§ TASK STATEMENT:
If a line in the data below holds the word "content", copy it.

[Extracted records]

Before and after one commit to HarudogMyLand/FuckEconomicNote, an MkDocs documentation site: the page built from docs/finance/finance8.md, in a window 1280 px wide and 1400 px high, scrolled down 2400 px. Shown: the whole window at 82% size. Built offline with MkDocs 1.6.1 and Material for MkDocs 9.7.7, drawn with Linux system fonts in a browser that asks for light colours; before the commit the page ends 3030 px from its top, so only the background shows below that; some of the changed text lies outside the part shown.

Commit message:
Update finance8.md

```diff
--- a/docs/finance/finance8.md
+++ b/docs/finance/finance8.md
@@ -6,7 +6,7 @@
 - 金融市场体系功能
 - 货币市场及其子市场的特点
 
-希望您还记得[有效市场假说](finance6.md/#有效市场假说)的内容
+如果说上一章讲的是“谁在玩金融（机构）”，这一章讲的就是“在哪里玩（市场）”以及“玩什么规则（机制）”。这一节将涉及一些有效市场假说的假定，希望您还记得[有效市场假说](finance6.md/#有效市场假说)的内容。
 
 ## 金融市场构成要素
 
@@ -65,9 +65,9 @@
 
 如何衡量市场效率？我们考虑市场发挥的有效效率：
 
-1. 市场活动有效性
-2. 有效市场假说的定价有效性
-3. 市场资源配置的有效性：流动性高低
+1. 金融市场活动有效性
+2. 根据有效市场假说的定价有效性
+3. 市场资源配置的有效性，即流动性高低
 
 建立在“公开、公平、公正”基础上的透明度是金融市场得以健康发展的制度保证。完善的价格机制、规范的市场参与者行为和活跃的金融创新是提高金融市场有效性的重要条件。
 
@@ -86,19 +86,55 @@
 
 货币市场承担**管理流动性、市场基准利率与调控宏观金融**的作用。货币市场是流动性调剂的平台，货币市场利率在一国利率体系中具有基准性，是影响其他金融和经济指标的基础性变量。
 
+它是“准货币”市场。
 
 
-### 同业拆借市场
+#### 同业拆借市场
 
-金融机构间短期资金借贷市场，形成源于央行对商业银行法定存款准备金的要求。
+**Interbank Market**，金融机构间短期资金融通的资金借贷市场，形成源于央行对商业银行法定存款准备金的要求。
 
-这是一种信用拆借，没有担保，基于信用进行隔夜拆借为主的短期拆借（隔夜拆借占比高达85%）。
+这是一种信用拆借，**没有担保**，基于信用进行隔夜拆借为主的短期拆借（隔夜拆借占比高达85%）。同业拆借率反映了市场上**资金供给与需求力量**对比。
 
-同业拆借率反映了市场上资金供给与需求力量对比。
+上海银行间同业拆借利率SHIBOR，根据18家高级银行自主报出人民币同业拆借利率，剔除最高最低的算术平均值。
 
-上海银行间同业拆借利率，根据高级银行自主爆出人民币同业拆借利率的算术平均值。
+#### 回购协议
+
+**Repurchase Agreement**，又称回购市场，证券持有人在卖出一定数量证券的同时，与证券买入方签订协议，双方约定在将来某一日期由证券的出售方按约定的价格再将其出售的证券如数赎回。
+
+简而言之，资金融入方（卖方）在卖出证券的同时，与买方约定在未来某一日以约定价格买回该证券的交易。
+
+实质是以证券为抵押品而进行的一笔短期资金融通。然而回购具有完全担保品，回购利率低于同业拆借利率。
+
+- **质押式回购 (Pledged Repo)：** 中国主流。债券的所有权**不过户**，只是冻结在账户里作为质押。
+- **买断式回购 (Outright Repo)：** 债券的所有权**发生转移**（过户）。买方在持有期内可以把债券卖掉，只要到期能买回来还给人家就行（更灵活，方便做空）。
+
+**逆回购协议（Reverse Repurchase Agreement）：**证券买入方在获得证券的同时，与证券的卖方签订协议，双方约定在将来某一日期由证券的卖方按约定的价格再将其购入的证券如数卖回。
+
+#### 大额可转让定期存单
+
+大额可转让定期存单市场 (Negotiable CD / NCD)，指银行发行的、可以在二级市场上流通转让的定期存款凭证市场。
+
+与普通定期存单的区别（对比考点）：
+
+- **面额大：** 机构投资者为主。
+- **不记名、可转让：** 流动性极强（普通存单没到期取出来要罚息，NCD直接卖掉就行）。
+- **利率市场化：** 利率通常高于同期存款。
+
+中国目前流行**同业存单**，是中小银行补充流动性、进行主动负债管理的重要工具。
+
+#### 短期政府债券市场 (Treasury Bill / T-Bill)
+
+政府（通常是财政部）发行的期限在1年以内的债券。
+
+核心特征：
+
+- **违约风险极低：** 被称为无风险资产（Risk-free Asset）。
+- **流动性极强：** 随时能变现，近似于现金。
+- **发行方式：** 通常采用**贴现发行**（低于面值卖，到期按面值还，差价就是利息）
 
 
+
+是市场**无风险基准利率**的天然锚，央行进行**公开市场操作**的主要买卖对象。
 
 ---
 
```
==
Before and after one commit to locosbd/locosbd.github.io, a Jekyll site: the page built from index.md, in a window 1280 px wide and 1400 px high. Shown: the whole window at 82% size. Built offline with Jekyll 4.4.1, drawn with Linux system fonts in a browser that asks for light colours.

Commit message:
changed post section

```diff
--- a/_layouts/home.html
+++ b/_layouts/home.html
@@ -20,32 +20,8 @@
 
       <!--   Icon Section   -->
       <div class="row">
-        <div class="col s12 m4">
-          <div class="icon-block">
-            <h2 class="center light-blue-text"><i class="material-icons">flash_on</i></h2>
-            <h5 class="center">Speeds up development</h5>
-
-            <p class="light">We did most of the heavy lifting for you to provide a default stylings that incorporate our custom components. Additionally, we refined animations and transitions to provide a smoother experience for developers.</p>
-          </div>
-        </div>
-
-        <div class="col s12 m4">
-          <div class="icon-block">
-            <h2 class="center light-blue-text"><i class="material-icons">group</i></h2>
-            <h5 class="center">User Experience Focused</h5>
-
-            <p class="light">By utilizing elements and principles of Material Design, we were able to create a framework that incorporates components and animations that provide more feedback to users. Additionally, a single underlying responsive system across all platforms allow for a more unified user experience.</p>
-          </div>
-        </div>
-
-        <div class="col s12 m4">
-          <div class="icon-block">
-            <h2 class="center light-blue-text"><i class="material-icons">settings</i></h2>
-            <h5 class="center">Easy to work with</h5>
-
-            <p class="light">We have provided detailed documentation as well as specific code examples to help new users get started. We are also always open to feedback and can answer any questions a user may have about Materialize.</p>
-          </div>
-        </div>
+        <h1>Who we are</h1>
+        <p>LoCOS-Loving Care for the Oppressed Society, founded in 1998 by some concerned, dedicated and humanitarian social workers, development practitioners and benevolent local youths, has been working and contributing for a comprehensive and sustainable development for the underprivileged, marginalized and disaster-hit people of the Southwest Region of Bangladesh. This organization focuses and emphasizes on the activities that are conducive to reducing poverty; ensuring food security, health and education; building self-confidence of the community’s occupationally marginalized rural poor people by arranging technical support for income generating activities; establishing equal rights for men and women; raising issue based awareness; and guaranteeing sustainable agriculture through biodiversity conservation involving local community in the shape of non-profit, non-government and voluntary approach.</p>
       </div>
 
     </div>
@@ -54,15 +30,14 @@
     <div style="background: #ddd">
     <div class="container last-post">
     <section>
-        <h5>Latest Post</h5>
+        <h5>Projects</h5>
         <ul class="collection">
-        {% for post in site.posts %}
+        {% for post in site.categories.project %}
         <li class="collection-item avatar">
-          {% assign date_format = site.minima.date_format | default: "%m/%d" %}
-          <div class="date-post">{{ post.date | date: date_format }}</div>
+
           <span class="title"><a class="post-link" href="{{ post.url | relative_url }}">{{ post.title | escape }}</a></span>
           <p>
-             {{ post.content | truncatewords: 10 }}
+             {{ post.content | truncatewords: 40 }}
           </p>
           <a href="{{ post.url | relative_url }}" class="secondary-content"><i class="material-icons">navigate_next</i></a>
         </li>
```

§ EXPECTED ANSWER:
-             {{ post.content | truncatewords: 10 }}
+             {{ post.content | truncatewords: 40 }}
           <a href="{{ post.url | relative_url }}" class="secondary-content"><i class="material-icons">navigate_next</i></a>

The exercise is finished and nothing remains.